Jesse: “I’ve been selected to receive an award at the company party because of my leadership and high performance.”

Cassia: “That’s great! You really deserve to be publicly acknowledged. You’ve worked so hard for this. We must bust out a bottle of champagne to celebrate right now. I am so proud of you I could pop. Tell me all about it”

Cassia is being sincere about her enthusiasm about Jesse’s success, rather than envious and competitive. She is happy to have Jesse speak of the details leading up to the good news, how he worked towards promoting the conditions that gave rise to the success and what it means to him. For Jesse to have Cassia rejoice in his good fortune with him is a direct method toward building their trusting bond. Cassia’s taking time to show interest in him and his accomplishments shows deep respect.

Great relationships don’t just happen automatically; they occur when we give our time, attention, and care to another. One of the big benefits of romantic partnerships is support when difficult life circumstances befall us. Our partner can be there in our time of need when dark events happen, to be sympathetic and provide a shoulder to cry on. Such sincere support softens the blow and helps us to get through it.

It is an equally bonding experience to celebrate the successes, to have our partner’s vote of confidence when things are going well. We want to know that they are not competitive with us, or envious of our good fortune. We want them to be proud of our achievements, and to celebrate with us to magnify the joy. Envy, by becoming aware of its presence, is a trait that can either be cultivated or starved. When we are aware of the negative effect that envy has on our relationship, we can use that awareness to be inspired to become a bigger person, rather than to attempt to have our partner be less.

Shelly Gable, professor of psychology at University of California, Santa Barbara, in her important article entitled Will You Be There for Me When Things Go Right? (Social Support for Positive Events in The Journal of Personality and Social Psychology 2006, Volume 91, No. 5 904-917 Gable, S. L., Gonzaga, G., & Strachman, A. 2006.) makes the claim that how we celebrate is more predictive of strong relationships than how we fight. She writes about the frequently overlooked positive exchanges that characterize good romantic partnerships. Gable speaks about the body of research that documents couples that fight poorly, criticize, and are jealous. The findings of her study were that those couples showing the most enthusiastic responses reported with their relationship, the least conflict, and the most fun and relaxing activities, and the most all around satisfaction.

When romantic partners have not yet appreciated the impact of sympathetic joy, they fail to make a big deal out of each other’s successes. These couples are more likely to stay in a less successful relationship. Combined with other flaws n the relationship, this lack of interest and generosity could lead to a break up. Putting a stop to destructive behaviors such as jealousy and envy only brings a couple up to the neutral zone. To pull into the plus category of great relationships, highly positive responses that promote understanding, validation, and caring are necessary. The reassuring feeling of support when times are not stressful gives us confidence that when stress inevitably does occur, that we, as a couple, can handle it efficiently.
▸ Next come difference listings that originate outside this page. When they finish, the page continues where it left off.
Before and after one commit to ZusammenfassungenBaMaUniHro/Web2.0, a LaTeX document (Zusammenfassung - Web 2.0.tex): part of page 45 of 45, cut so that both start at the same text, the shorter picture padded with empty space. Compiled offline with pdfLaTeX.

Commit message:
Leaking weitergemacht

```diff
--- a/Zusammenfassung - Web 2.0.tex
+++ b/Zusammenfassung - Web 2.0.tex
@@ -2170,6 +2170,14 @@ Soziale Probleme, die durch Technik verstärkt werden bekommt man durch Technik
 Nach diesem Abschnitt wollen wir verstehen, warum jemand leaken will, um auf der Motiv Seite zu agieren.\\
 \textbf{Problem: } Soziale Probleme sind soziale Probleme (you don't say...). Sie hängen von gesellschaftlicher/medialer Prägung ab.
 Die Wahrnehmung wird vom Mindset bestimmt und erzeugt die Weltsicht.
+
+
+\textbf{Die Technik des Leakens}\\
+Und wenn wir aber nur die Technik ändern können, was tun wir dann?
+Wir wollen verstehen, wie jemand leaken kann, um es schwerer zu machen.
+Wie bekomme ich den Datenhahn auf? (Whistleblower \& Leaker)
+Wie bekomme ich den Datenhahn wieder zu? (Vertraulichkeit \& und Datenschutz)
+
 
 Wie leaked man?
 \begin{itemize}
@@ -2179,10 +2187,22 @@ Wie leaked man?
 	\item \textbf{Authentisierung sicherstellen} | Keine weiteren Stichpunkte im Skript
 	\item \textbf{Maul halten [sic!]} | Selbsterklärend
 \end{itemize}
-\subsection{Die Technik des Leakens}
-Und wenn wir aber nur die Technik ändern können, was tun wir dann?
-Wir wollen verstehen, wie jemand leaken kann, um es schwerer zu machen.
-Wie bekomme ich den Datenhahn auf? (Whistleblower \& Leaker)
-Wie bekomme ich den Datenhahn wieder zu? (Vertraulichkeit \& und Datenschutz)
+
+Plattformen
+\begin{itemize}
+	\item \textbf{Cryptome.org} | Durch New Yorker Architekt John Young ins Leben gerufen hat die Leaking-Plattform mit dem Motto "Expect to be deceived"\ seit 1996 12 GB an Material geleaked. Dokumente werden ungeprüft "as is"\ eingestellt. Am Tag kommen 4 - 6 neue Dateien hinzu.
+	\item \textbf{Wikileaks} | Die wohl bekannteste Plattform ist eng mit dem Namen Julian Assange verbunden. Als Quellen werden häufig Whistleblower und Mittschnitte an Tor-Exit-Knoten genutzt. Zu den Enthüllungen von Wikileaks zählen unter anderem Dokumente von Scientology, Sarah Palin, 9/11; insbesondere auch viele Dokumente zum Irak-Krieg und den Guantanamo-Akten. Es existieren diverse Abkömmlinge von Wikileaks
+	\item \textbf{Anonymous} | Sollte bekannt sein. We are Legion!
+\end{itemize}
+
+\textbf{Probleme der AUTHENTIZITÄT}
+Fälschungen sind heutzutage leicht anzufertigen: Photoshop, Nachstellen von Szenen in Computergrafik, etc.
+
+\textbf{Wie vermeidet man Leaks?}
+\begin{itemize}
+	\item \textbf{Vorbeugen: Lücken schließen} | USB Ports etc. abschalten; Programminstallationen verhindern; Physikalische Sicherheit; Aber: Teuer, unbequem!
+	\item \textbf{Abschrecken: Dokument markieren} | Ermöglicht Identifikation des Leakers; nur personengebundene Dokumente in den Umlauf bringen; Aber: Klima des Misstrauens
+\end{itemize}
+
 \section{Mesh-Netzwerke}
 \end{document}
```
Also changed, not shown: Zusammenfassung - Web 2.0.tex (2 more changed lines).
Both the genuineness and frequency of active positive responses are essential to the development of healthy relationships. Each an enthusiastic response is a deposit in Karma Savings and Loan. All those accumulated positive emotional interchanges indeed serve as an account abundant with commitment, satisfaction, intimacy, trust, and appreciation. When the inevitable difficulties come along, there is a big account on which we can draw. When we celebrate each other’s accomplishments, we thrive. We are more likely to be securely bonded to each other, satisfied with our relationship, and to enjoy greater love and happiness.